> [INSTRUCTIONS TO FOLLOW]: As the lines appear below, please set them down exactly, starting at the first and finishing with the one containing "The commit also changes 5 other files.".

> [INFORMATION GIVEN]:
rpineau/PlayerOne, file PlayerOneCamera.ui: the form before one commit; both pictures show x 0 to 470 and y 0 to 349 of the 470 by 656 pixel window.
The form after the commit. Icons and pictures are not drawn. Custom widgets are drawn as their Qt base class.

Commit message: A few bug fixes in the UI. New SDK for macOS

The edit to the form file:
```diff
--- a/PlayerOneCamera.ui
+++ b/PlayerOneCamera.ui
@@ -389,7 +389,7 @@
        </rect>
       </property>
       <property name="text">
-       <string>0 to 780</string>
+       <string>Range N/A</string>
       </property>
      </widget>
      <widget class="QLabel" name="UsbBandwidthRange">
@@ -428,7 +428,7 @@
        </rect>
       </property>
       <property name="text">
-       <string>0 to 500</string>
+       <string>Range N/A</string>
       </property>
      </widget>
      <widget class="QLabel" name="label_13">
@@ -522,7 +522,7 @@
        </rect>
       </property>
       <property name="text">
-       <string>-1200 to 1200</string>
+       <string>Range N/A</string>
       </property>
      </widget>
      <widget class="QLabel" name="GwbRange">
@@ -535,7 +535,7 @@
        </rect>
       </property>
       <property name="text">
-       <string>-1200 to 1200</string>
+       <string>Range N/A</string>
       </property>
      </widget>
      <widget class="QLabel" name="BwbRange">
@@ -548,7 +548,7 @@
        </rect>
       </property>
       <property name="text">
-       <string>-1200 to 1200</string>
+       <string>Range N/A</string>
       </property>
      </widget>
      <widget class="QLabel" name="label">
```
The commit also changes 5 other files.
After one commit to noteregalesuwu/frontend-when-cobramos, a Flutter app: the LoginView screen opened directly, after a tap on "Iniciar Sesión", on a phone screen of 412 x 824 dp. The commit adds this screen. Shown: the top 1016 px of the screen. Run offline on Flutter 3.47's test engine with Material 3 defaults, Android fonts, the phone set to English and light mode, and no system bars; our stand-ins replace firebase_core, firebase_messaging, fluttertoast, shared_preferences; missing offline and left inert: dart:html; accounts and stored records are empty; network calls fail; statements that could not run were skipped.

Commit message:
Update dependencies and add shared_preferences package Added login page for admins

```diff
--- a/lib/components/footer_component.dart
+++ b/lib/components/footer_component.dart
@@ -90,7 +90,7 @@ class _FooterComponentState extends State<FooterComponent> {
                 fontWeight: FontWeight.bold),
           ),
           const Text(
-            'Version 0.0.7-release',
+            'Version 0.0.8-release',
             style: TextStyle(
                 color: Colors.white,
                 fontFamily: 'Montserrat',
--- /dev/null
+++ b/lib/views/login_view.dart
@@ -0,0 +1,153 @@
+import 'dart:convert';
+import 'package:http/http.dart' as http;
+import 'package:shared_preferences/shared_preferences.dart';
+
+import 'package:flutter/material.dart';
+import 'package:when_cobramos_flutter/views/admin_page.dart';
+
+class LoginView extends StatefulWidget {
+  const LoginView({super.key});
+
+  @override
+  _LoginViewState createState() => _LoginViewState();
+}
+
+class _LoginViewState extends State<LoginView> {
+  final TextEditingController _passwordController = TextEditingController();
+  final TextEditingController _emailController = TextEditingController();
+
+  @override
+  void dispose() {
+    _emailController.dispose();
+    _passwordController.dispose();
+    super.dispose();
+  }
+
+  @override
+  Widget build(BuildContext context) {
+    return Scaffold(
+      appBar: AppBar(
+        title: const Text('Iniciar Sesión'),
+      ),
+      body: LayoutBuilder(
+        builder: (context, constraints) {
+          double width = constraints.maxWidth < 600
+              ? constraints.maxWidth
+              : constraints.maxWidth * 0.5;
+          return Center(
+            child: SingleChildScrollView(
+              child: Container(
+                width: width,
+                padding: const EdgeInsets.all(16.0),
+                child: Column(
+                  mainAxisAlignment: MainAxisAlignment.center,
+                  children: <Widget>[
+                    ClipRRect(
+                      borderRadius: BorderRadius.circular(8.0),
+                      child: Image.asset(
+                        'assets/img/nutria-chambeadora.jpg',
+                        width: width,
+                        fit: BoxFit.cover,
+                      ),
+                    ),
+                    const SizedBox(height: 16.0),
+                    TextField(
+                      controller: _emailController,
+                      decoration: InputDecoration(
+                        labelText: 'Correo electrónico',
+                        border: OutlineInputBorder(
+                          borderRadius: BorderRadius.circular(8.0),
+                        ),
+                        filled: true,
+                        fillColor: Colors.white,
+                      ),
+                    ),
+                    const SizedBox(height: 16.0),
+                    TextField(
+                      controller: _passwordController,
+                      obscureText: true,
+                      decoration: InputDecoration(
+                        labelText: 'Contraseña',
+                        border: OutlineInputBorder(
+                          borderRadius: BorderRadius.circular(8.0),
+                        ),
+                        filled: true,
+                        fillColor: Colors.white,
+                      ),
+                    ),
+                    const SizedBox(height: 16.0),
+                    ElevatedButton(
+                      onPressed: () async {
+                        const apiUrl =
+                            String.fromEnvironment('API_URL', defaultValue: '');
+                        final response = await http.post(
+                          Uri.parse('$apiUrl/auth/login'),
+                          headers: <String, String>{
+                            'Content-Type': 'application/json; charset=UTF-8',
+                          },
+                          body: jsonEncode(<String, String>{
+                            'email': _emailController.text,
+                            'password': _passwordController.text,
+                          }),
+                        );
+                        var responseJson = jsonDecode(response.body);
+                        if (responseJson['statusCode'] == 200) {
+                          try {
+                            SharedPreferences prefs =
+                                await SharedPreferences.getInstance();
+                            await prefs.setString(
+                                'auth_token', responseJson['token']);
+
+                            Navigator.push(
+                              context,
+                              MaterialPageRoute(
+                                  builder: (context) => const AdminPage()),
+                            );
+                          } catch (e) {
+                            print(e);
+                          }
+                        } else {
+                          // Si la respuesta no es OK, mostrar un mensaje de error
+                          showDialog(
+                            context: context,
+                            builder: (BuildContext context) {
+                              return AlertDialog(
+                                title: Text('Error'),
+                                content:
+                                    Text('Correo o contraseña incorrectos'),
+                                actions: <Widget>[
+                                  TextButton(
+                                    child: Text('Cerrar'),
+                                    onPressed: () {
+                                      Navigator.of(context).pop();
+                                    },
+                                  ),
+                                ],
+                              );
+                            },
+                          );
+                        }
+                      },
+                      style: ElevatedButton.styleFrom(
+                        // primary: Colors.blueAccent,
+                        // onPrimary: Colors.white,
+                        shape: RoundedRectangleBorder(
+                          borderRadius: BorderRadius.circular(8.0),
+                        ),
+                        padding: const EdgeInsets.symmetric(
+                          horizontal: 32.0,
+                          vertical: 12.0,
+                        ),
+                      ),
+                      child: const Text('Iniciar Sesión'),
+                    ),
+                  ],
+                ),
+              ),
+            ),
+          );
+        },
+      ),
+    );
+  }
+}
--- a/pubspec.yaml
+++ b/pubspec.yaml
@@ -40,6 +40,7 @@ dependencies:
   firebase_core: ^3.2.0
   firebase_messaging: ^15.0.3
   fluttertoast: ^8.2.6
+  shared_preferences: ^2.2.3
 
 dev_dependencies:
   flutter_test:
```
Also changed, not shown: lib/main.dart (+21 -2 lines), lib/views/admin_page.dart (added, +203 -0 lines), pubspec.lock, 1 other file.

> [ANSWER BELOW]:
rpineau/PlayerOne, file PlayerOneCamera.ui: the form before one commit; both pictures show x 0 to 470 and y 0 to 349 of the 470 by 656 pixel window.
The form after the commit. Icons and pictures are not drawn. Custom widgets are drawn as their Qt base class.

Commit message: A few bug fixes in the UI. New SDK for macOS

The edit to the form file:
```diff
--- a/PlayerOneCamera.ui
+++ b/PlayerOneCamera.ui
@@ -389,7 +389,7 @@
        </rect>
       </property>
       <property name="text">
-       <string>0 to 780</string>
+       <string>Range N/A</string>
       </property>
      </widget>
      <widget class="QLabel" name="UsbBandwidthRange">
@@ -428,7 +428,7 @@
        </rect>
       </property>
       <property name="text">
-       <string>0 to 500</string>
+       <string>Range N/A</string>
       </property>
      </widget>
      <widget class="QLabel" name="label_13">
@@ -522,7 +522,7 @@
        </rect>
       </property>
       <property name="text">
-       <string>-1200 to 1200</string>
+       <string>Range N/A</string>
       </property>
      </widget>
      <widget class="QLabel" name="GwbRange">
@@ -535,7 +535,7 @@
        </rect>
       </property>
       <property name="text">
-       <string>-1200 to 1200</string>
+       <string>Range N/A</string>
       </property>
      </widget>
      <widget class="QLabel" name="BwbRange">
@@ -548,7 +548,7 @@
        </rect>
       </property>
       <property name="text">
-       <string>-1200 to 1200</string>
+       <string>Range N/A</string>
       </property>
      </widget>
      <widget class="QLabel" name="label">
```
The commit also changes 5 other files.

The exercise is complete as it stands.